5AAH3005 Humans and Nature: Understanding Deep History
Credit value: 30
Module convenor/tutor: Dr Chris Manias (Sem 1) & Dr Vincent Hiribarren (Sem 2)
Teaching pattern: 20 x 2 hour seminars (weekly)
Availability: Please see module list for relevant year
Assessment: 1 x 3 hour examination (60%), 2 x 2,000 word essays (15% each) & 1 x oral presentation (10%)
Students are reassessed in the failed elements of assessment by the following methods: 1 x 3 hour examination (60%); 2 x 2,000 word essays (15% each); 1 x 1500 word essay (10%)
N.B. This module cannot be taken in conjunction with 5AAH1043 Making the Natural world: The History of Humans in their Environments since 1700, due to overlap of content.
The modules offered in each academic year are subject to change in line with staff availability and student demand: there is no guarantee every module will run. Module descriptions and information may vary between years.
We tend to assume that “nature” and human “culture” are opposites. But does this actually make sense when thinking about history? Human societies have depended on weather, soil and climate, and used and managed forests, oceans and other landscapes for food and resources. Similarly, animals and plants have been essential across human history, providing food, raw materials, labour and companionship. Understandings of environments and the natural world have also played an important role in cultural and intellectual life, including in ideologies of human dominance over nature, religious beliefs about the natural world, the scientific classification of animals and plants, and the modern rise of environmentalism.
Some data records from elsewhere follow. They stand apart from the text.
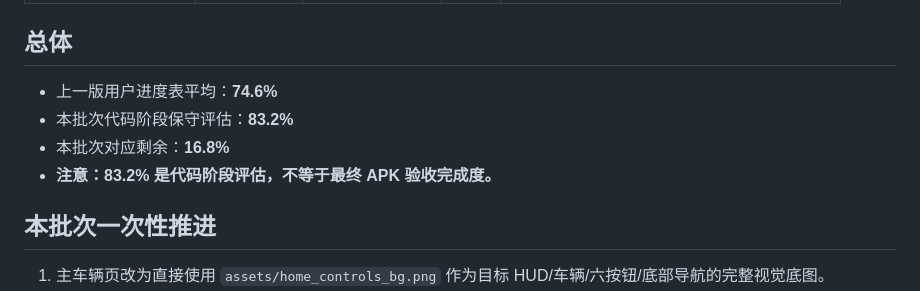
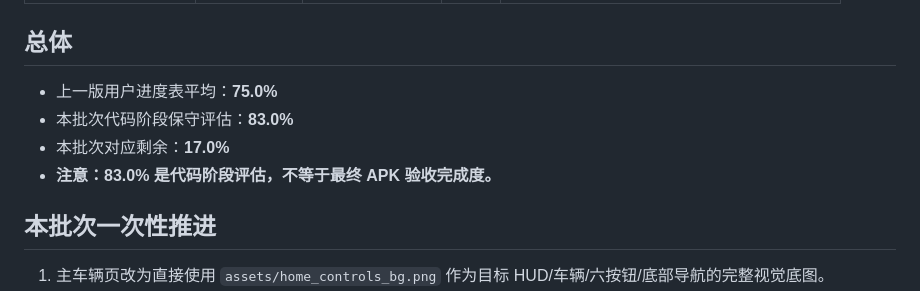
Before and after one commit to t545830589/TianKey, a Markdown page: PROJECT_PROGRESS.md, the part around the change. Rendered like a GitHub page.

Commit message:
Correct progress averages to match all 15 target rows

```diff
--- a/PROJECT_PROGRESS.md
+++ b/PROJECT_PROGRESS.md
@@ -24,10 +24,10 @@
 
 ## 总体
 
-- 上一版用户进度表平均：**74.6%**
-- 本批次代码阶段保守评估：**83.2%**
-- 本批次对应剩余：**16.8%**
-- **注意：83.2% 是代码阶段评估，不等于最终 APK 验收完成度。**
+- 上一版用户进度表平均：**75.0%**
+- 本批次代码阶段保守评估：**83.0%**
+- 本批次对应剩余：**17.0%**
+- **注意：83.0% 是代码阶段评估，不等于最终 APK 验收完成度。**
 
 ## 本批次一次性推进
 
```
All areas of human activity, from the economy, to industry, to culture, to knowledge, to empire and exploration, have been entangled with the environment.
This course will trace these interactions across a long duration, from the pre-human past to the modern era. We will investigate how human cultures and technologies have shaped, but also have been shaped by, the environment and nature. In doing so it will introduce you to current debates and approaches in environmental history, and how historians can use ideas and approaches from the anthropology, geography, archaeology and environmental studies to understand historical processes. Taking a wide global framework incorporating Europe, the Americas, Asia, Africa and Australasia, we will examine such topics as: the movement of plants, microbes and animals around the world; human attempts to manipulate the natural world through technology, management and breeding; the creation of new human-centered environments like cities; the modern (and historic) impact of climate change; and changing ideas of ecology, nature and extinction.
Provisional teaching plan
1. Thinking about Deep History
2. Before Humans: Deep Time, The Cenozoic & Pleistocene.
3. Human Origins
4. Humans and Nature in The Palaeolithic
5. Domestication and Agriculture in the Neolithic
6. Early structures in Eurasia 1
7. Early structures in Eurasia 2
8. African & Polycephalous Societies
9. Polynesia & Oceania
10. Pre-Columbian America
11. The Columbian Exchange
12. Maritime Environments
13. Land and Empires
14. Inventing Nature
17. The Urban Environment
18. Ecological shifts
19. Masters of Nature?
20. What is the Antropocene?
Suggested Introductory Reading
This is suggested reading and purchase of these books is not mandatory.
Arnold, David, The Problem of Nature. Environment, culture and European expansion (1996)
Cunliffe, Barry, By Steppe, Desert and Ocean: The Birth of Eurasia (2015)
Davis, Mike, Late Victorian Holocausts: El Niño Famines and the Making of the Third World (2001)
Fleming, James, Historical perspective on climate change (1998)
Grove, Richard, Green Imperialism: Colonial Expansion, Tropical Island Edens and the Origins of Environmentalism, 1600–1860 (1996).
Kalof, L. (ed), A Cultural History of Animals (Oxford, Berg, 2007): 6 volumes
McNeill, J. R., and McNeill, William, The Human Web: A Bird's Eye View of World History (2003)
McNeill, J. R., and Mauldin, Erin Stewart (eds.), A Companion to Global Environmental History (2012)
Mithen, Steven, After the Ice: A Global Human History, 20,000-5,000 BC (2004)
Radkau, Joachim, Nature and Power: A Global History of the Environment (2008)
Richards, John F., The Unending Frontier: An Environmental History of the Early Modern World (2003)
Worster, Donald, Nature's Economy: A History of Ecological Ideas (2011)